Woodland period.
    In 1950, human remains representing three individuals were
recovered from the Sappa Creek Site (25HN17) in Harlan County, NE by J.
and D. Gunnerson and J. Champe. No known individuals were identified.
No associated funerary objects are present.
    Based on the derivation of the human remains from a known Native
American archeological site and the condition of the human remains,
these individuals have been identified as Native American from an
unknown period.
    At an unknown date, human remains representing one individual were
recovered from the north shore of Harlan County Reservoir (25HN46) near
Republican City, Harlan County, NE by Sandy Frazier. No known
individual was identified.
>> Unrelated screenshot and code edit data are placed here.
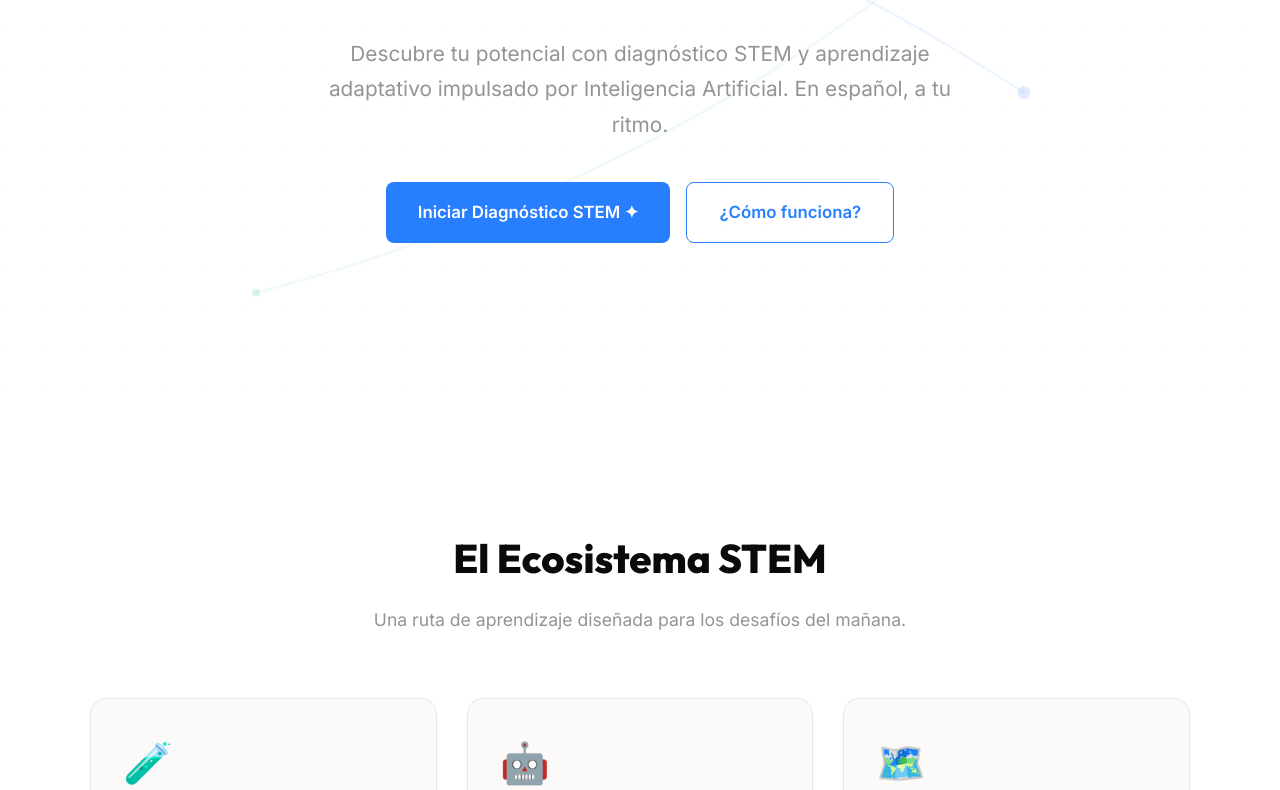
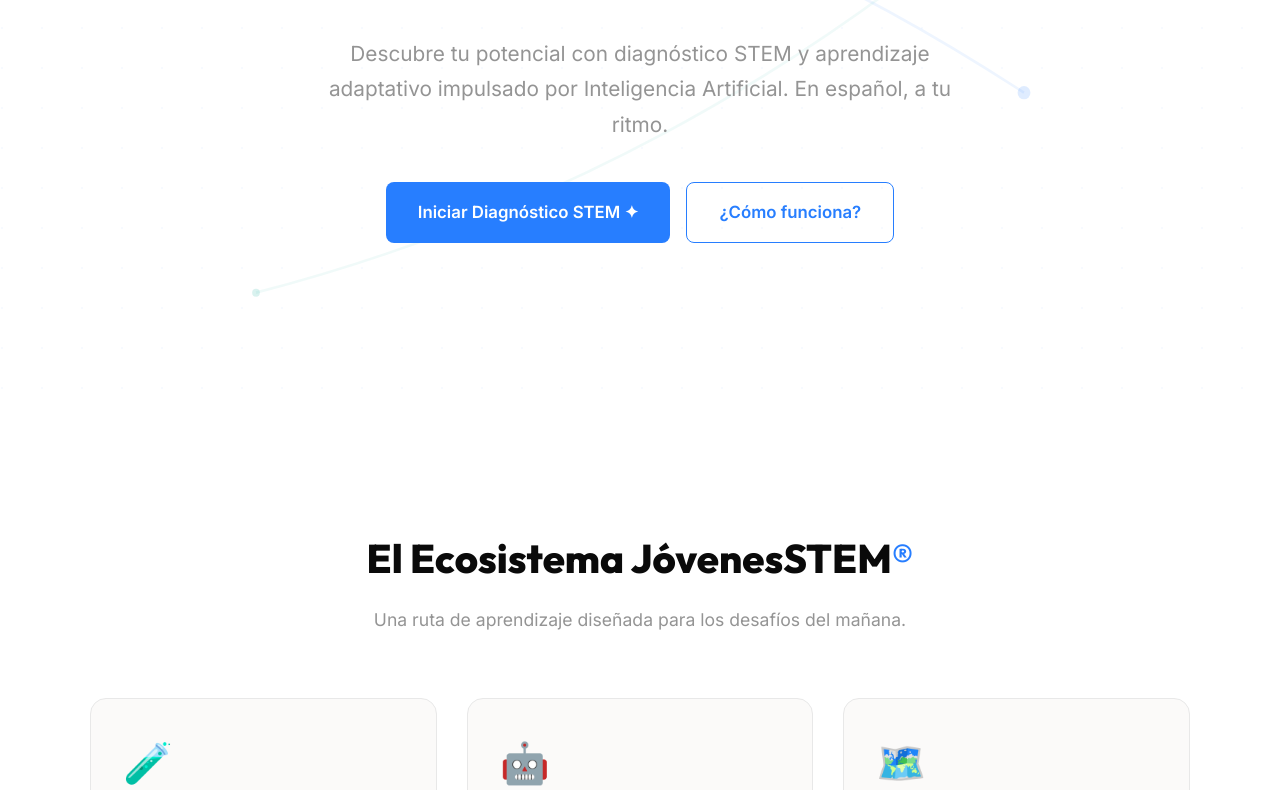
Before and after one commit to yepzhi/jsweb, a Next.js app: page / in a window 1280 px wide. Shown: the part 374-1164 px from the top of the page. Built offline with nearby package versions, Linux system fonts and the light colour scheme.

Commit message:
feat(ui): update 'El Ecosistema' section heading with official branding and requested subtitle

```diff
--- a/app/page.tsx
+++ b/app/page.tsx
@@ -172,12 +172,12 @@ export default function Home() {
           </div>
         </section>
 
-        {/* ── El Ecosistema STEM ────────────────────────────────────── */}
+        {/* ── El Ecosistema JóvenesSTEM ────────────────────────────── */}
         <section id="proceso" style={{ padding: '100px 20px', background: '#fff' }}>
           <div style={{ maxWidth: '1100px', margin: '0 auto' }}>
             <div style={{ textAlign: 'center', marginBottom: '64px' }}>
               <h2 style={{ fontFamily: '"Outfit", sans-serif', fontSize: '2.5rem', fontWeight: 800, marginBottom: '16px' }}>
-                El Ecosistema STEM
+                El Ecosistema JóvenesSTEM<span className="text-primary">®</span>
               </h2>
               <p style={{ color: '#949494', fontSize: '1.1rem' }}>
                 Una ruta de aprendizaje diseñada para los desafíos del mañana.
```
No associated funerary objects are present.
    Based on the condition of the human remains, this individual has
been determined to be Native American from an unknown period. In 1978,
archeological investigations described site 25HN46 as a pit burial,
including evidence of bark lining, charcoal, and yellow ochre
fragments, that is not present in University of Nebraska-Lincoln
collections. No known individual was identified. No associated funerary
objects are present.
    Based on the condition of the human remains and on the manner of
interment (pit burial), this individual has been determined to be
Native American from an unknown period.

[[Page 58800]]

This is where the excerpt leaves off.